Where once the image and reputation of a country could be carefully curated, controlled and disseminated to the public, the advent of social media means its story now belongs to everyone. Reputation is fluid. Reputation which is the beliefs or opinions that are generally held about someone or something have put and pitched Nigeria the most populous Black Nation in the mind of both Nigerians and none as one that is at its lowest.
“The country’s reputation was tarnished by allegations of bad governance, leadership, corruption and bribery and of recent bandits and kidnapping as well as a nation where political leaders rules”
Citizens are capricious. And for better or worse, people are informationally equipped to cast judgement on what a good government is, what it stands for and then vote with their hearts and minds accordingly.
Welcome to the ‘Age of Cynicism’.
It appears that increased political polarisation, societal pressure and the rampant proliferation of misinformation on social media has resulted in a “chaotic cultural landscape” of information and communication, that has “significantly impacted behaviour of citizens.
Given the sheer scale of the current situation of delusion, fear and insecurity, it behoves government at the federal and states level to pay attention to its three simple quotients that reveal how any given nation can be more authentic and relevant to people’s daily lives.
1. ‘National meaningfulness’ is first measured by the purely functional benefit Nigeria offers citizens – specifically, how well we have done as a country, the quality of citizenship, and if prosperity remains possible and sustainable?
2. The second metric is more personal – how does my conduct improve my life, reflect on my others, or make me feel?
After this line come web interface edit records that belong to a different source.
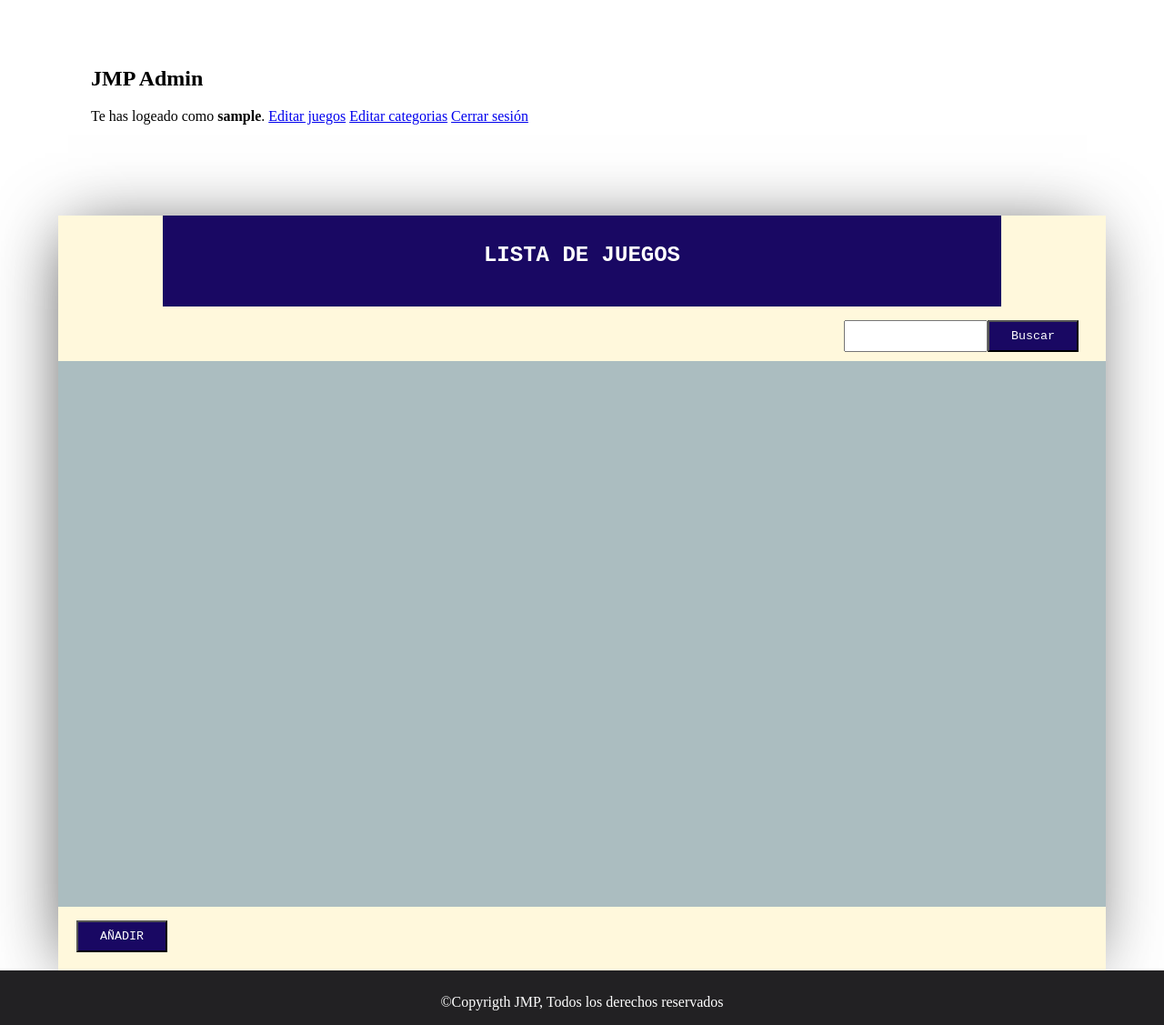
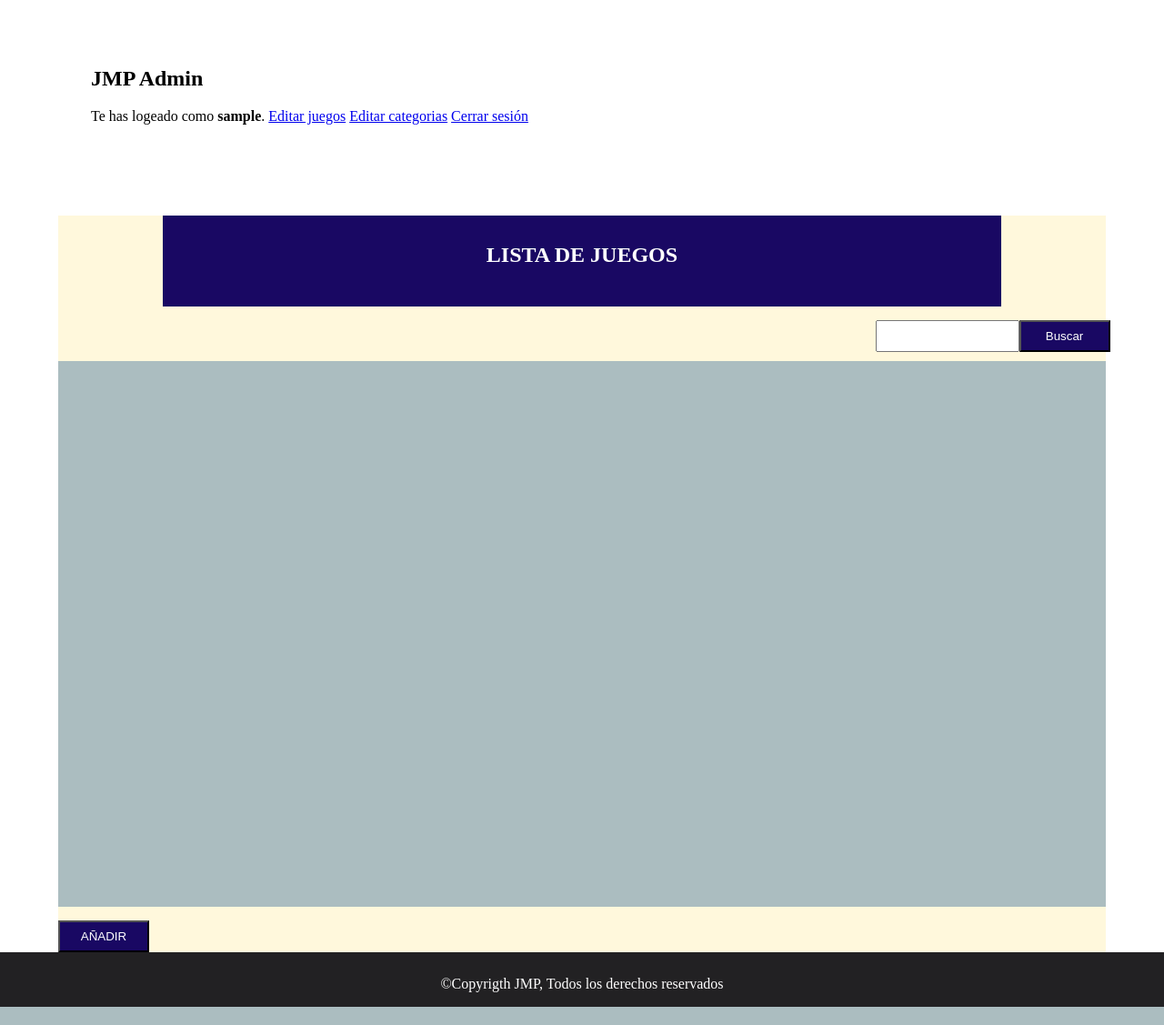
Before and after one commit to 58pier/PROYECTO, a PHP site: template templates/admin/listJuegos.php in a window 1280 px wide. Shown: the part 165-1292 px from the top of the page at 91% size. Run offline with PHP 8.4, Linux system fonts and the light colour scheme; the template is opened without the code that fills it, so the values that code supplies are empty; the visitor is signed in with stand-in values (Sample User, id 1); some libraries are stand-ins or nearby versions.

Commit message:
Revert "Merge branch 'master' of https://github.com/58pier/PROYECTO"
This reverts commit f0ef43bc6deb3823bf5aebd6203a9eeb2cf6518d, reversing
changes made to 54d473227c320b8fed75adc385ac25c8cb5defbc.

```diff
--- a/css/estilos.css
+++ b/css/estilos.css
@@ -402,21 +402,16 @@ input {
     width: 220px;
     height: 25px;
 }
-/*LISTA DE JUEGOS Y CATEGORIA*/
+/*LISTA DE JUEGOS*/
 
 .lista_juegos{
-    font-family: 'Courier New', Courier, monospace;
     width: 90%;
-    -webkit-box-shadow: -5px 4px 73px -16px rgba(0,0,0,0.75);
-    -moz-box-shadow: -5px 4px 73px -16px rgba(0,0,0,0.75);
-    box-shadow: -5px 4px 73px -16px rgba(0,0,0,0.75);
     background-position: center;
     margin: auto;
     background-color: cornsilk;
 }
 
 .titulo_lista{
-    font-family: 'Courier New', Courier, monospace;
     width: 80%;
     height: 100px;
     background-position: center;
@@ -431,22 +426,19 @@ input {
 }
 
 .buscar_lista{
-    font-family: 'Courier New', Courier, monospace;
     width: 258px;
     height: 60px;
     display: flex;
-    margin-left: 75%;
+    margin-left: 78%;
 }
 
 #buscar_texto{
-    font-family: 'Courier New', Courier, monospace;
     margin-top: 15px;
     width: 150px;
     height: 29px;
 }
 
 #boton_buscar{
-    font-family: 'Courier New', Courier, monospace;
     margin-top: 15px;
     width: 100px;
     height: 35px;
@@ -459,19 +451,15 @@ input {
 }
 
 .lista_lista{
-    font-family: 'Courier New', Courier, monospace;
     width: 100%;
     height: 600px;
     background-color: rgb(171, 189, 192);
 }
 
 #añadir_lista{
-    font-family: 'Courier New', Courier, monospace;
     margin-top: 15px;
     width: 100px;
     height: 35px;
-    margin-left: 20px;
-    margin-bottom: 20px;
     color: white;
     background-color: rgb(25, 8, 99);
 }
```
Also changed, not shown: other parts of css/estilos.css (+1 -35 lines), templates/admin/editCategoria.php (deleted, +0 -18 lines).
And last, of increasing importance of our attitude to millennials and younger generation. Have we been a force for good, what is our environmental or social impact, and does it align with my own values?
3. Alas, authenticity isn’t something you can feign. So, who are some of the citizens that people regard as authentic and what can be learned from them?
NB: This piece has been repurposed from a published online article.
Contributor – Ant Rada
Your help to our media platform will support the delivery of the independent journalism and broadcast the world needs. Support us by making any contribution. Your donation and support allows us to be completely focus, deeply investigative and independent. It also affords us the opportunity to produce more programmes online which is a platform universally utilised.
Please click link to make – DONATION